:: Task prompt ::
Set down the material exactly, keeping every line whole.
(Beginning of Dataset entries)
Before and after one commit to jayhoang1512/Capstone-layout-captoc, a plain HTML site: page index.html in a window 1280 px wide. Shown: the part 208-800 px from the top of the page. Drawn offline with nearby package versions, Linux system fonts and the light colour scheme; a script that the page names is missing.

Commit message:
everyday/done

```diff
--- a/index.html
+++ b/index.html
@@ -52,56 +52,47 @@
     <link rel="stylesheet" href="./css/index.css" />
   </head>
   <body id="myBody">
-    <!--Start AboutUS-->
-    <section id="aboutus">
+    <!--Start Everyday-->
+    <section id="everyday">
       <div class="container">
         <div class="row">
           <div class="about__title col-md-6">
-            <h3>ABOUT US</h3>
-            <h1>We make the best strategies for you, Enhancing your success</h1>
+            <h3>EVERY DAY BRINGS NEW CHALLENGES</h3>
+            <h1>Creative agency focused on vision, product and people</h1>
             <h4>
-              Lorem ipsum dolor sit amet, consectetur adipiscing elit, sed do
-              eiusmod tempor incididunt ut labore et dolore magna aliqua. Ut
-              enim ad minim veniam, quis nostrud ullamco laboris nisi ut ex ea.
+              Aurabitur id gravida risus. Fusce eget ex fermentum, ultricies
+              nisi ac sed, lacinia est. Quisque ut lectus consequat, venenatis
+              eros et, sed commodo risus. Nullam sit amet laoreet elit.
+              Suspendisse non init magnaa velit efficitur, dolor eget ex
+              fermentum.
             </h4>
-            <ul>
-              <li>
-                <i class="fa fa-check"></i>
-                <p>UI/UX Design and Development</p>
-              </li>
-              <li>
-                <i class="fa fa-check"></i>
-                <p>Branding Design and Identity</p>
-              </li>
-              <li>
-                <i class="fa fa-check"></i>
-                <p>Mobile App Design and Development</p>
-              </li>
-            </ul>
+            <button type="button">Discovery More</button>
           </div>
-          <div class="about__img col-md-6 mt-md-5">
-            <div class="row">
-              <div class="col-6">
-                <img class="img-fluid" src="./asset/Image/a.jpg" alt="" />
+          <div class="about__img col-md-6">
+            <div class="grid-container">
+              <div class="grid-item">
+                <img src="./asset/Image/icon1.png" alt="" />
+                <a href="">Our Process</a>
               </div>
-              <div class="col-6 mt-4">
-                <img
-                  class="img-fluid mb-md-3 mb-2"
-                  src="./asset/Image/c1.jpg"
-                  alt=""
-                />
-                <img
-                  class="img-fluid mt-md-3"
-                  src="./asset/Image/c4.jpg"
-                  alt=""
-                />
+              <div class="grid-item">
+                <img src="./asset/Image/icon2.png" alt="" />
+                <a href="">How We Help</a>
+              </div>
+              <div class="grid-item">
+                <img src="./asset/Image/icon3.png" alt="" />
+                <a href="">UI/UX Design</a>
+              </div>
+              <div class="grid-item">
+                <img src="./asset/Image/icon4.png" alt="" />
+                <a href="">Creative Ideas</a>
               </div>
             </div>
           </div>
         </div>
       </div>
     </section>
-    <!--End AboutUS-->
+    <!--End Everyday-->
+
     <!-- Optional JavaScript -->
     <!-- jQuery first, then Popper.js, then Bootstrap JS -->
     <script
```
(End of Dataset entries)
:: Completed task ::
Before and after one commit to jayhoang1512/Capstone-layout-captoc, a plain HTML site: page index.html in a window 1280 px wide. Shown: the part 208-800 px from the top of the page. Drawn offline with nearby package versions, Linux system fonts and the light colour scheme; a script that the page names is missing.

Commit message:
everyday/done

```diff
--- a/index.html
+++ b/index.html
@@ -52,56 +52,47 @@
     <link rel="stylesheet" href="./css/index.css" />
   </head>
   <body id="myBody">
-    <!--Start AboutUS-->
-    <section id="aboutus">
+    <!--Start Everyday-->
+    <section id="everyday">
       <div class="container">
         <div class="row">
           <div class="about__title col-md-6">
-            <h3>ABOUT US</h3>
-            <h1>We make the best strategies for you, Enhancing your success</h1>
+            <h3>EVERY DAY BRINGS NEW CHALLENGES</h3>
+            <h1>Creative agency focused on vision, product and people</h1>
             <h4>
-              Lorem ipsum dolor sit amet, consectetur adipiscing elit, sed do
-              eiusmod tempor incididunt ut labore et dolore magna aliqua. Ut
-              enim ad minim veniam, quis nostrud ullamco laboris nisi ut ex ea.
+              Aurabitur id gravida risus. Fusce eget ex fermentum, ultricies
+              nisi ac sed, lacinia est. Quisque ut lectus consequat, venenatis
+              eros et, sed commodo risus. Nullam sit amet laoreet elit.
+              Suspendisse non init magnaa velit efficitur, dolor eget ex
+              fermentum.
             </h4>
-            <ul>
-              <li>
-                <i class="fa fa-check"></i>
-                <p>UI/UX Design and Development</p>
-              </li>
-              <li>
-                <i class="fa fa-check"></i>
-                <p>Branding Design and Identity</p>
-              </li>
-              <li>
-                <i class="fa fa-check"></i>
-                <p>Mobile App Design and Development</p>
-              </li>
-            </ul>
+            <button type="button">Discovery More</button>
           </div>
-          <div class="about__img col-md-6 mt-md-5">
-            <div class="row">
-              <div class="col-6">
-                <img class="img-fluid" src="./asset/Image/a.jpg" alt="" />
+          <div class="about__img col-md-6">
+            <div class="grid-container">
+              <div class="grid-item">
+                <img src="./asset/Image/icon1.png" alt="" />
+                <a href="">Our Process</a>
               </div>
-              <div class="col-6 mt-4">
-                <img
-                  class="img-fluid mb-md-3 mb-2"
-                  src="./asset/Image/c1.jpg"
-                  alt=""
-                />
-                <img
-                  class="img-fluid mt-md-3"
-                  src="./asset/Image/c4.jpg"
-                  alt=""
-                />
+              <div class="grid-item">
+                <img src="./asset/Image/icon2.png" alt="" />
+                <a href="">How We Help</a>
+              </div>
+              <div class="grid-item">
+                <img src="./asset/Image/icon3.png" alt="" />
+                <a href="">UI/UX Design</a>
+              </div>
+              <div class="grid-item">
+                <img src="./asset/Image/icon4.png" alt="" />
+                <a href="">Creative Ideas</a>
               </div>
             </div>
           </div>
         </div>
       </div>
     </section>
-    <!--End AboutUS-->
+    <!--End Everyday-->
+
     <!-- Optional JavaScript -->
     <!-- jQuery first, then Popper.js, then Bootstrap JS -->
     <script
```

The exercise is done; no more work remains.